Children may celebrate when school’s out but as a mum, you’re probably wondering how you can balance their day’s activities between guilty pleasures (hello screen time!) and wholesome activities. Whether your child is under the weather or you’re simply staying indoors, here are 4 mum-approved activities that feed your child’s inquiring mind, and are easy to do when you’re staying in.
Fine Motor Photo Fun
Here’s a fun way for your child to practise fine motor movements and scissor skills, while encouraging a young mind to think critically and engage in problem-solving.
Find a collection of photos from magazines or family snapshots or print images from your computer. Glue the photos to card stock or laminate them for extra durability. Help your child draw guide lines on the photos to divide them into two or more large pieces, depending on their age and skill level.
Lines can be drawn freehand or traced using stencils like those included in our Trace Ace Scissor Skills Set. The aim is to cut along the lines to make a puzzle pieces and these can be as simple or complicated as your child can manage. Have fun playing with your new puzzles. The more photos in your collection, the more of a challenge it will be to put each individual puzzle together.
Image: Learning Resources Trace Ace Scissor Skills Set picture by Lina Awshee
Letter Look and Learn
Reinforce letter recognition and sounds while building critical thinking skills with a letter scavenger hunt around the house. Plus, this activity will get them up and moving.
Give your child a set of letters from A-Z – try our Soft Foam Magnetic Letters, Letter Blocks, or make your own by writing each letter on a square of card. Send your child off on a mission of discovery to find items in your home that start with each letter of the alphabet and mark them with the corresponding letter. Have your child take you or another family member on a tour of their letter hunt as they collect up their letters from A to Z.
Other ways to play:
If you have more than one child to play, challenge them to complete their letter hunt first. Once an item has been marked with a letter, it can’t be used again, so they’ll have to find another item for that letter. To make the activity a little more challenging if your child is ready, have them carry a notebook and write out the name of the items they find to practice handwriting and spelling skills. Then, ask them to use each word to write a complete sentence or create a story using all the words.

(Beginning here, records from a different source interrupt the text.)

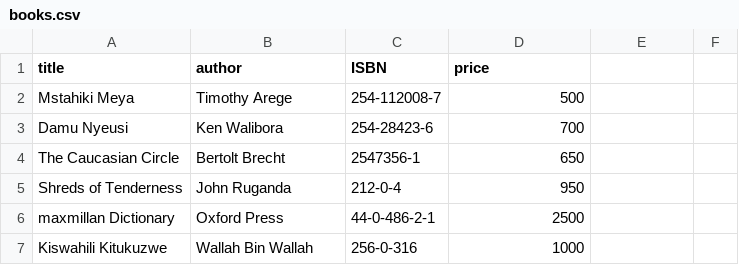
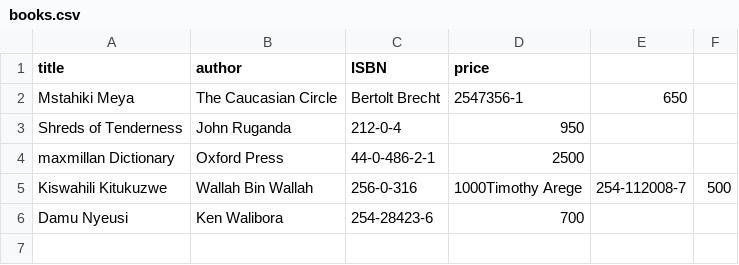
Before and after one commit to marshmoses/zindua-python, a CSV file: books.csv, drawn as a sheet.

```diff
--- a/books.csv
+++ b/books.csv
@@ -1,7 +1,6 @@
 title,author,ISBN,price
-Mstahiki Meya,Timothy Arege,254-112008-7,500
-Damu Nyeusi,Ken Walibora,254-28423-6,700
-The Caucasian Circle,Bertolt Brecht,2547356-1,650
+Mstahiki Meya,The Caucasian Circle,Bertolt Brecht,2547356-1,650
 Shreds of Tenderness,John Ruganda,212-0-4,950
 maxmillan Dictionary,Oxford Press,44-0-486-2-1,2500
-Kiswahili Kitukuzwe,Wallah Bin Wallah,256-0-316,1000
+Kiswahili Kitukuzwe,Wallah Bin Wallah,256-0-316,1000Timothy Arege,254-112008-7,500
+Damu Nyeusi,Ken Walibora,254-28423-6,700
```
Also changed, not shown: 7 other files.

Dual Dice Duel
If you have four dice around the house, you can have a maths duel.
Here’s how to play:
- Give each player two dice, or for extra fun, try using one Jumbo Dice in Dice per player instead.
- Depending on the player’s skill level, decide if you’ll be practicing number recognition/value, addition or multiplication.
- Each player rolls their dice.
- If playing for number recognition and value, each player calls out their number rolled from left to right. For example, if you roll a 4 and a 5, your number for that round is 45. The player with the higher number wins that round.
- If playing for addition or multiplication, add or multiply your two dice together. The player with the higher total wins that round.
- The first player to get 10 points wins.
Other ways to play:
Add more dice to the game to make it even more of a challenge. Try Polyhedral Dice with 8, 10 or more sides for more complex challenges.
Use multi-coloured dice and assign each colour a function. Add your red dice number, subtract your blue dice number, and so on, to get your total for the round.
While the kids are circling the kitchen for their fourth round of snacks, put them to work at the fridge with Soft Foam Magnetic Letters and a homemade worksheet.
- Using a blank sheet of construction paper, use a marker to write the letters of the alphabet. Create one sheet with the letters in order and on another, jumble them up. (You can also create and print this out on your computer.)
- Attach the paper to your fridge.
- Using magnetic letters, have your child match the letter to a magnet, covering the letter on the paper with the corresponding letter magnet.
Other ways to play:
Take the game to the next level by creating additional sheets spelling out short words or print out photos of words and have your child spell them in letter magnets.
Main image: DjordjeDjurdjevic/Getty Images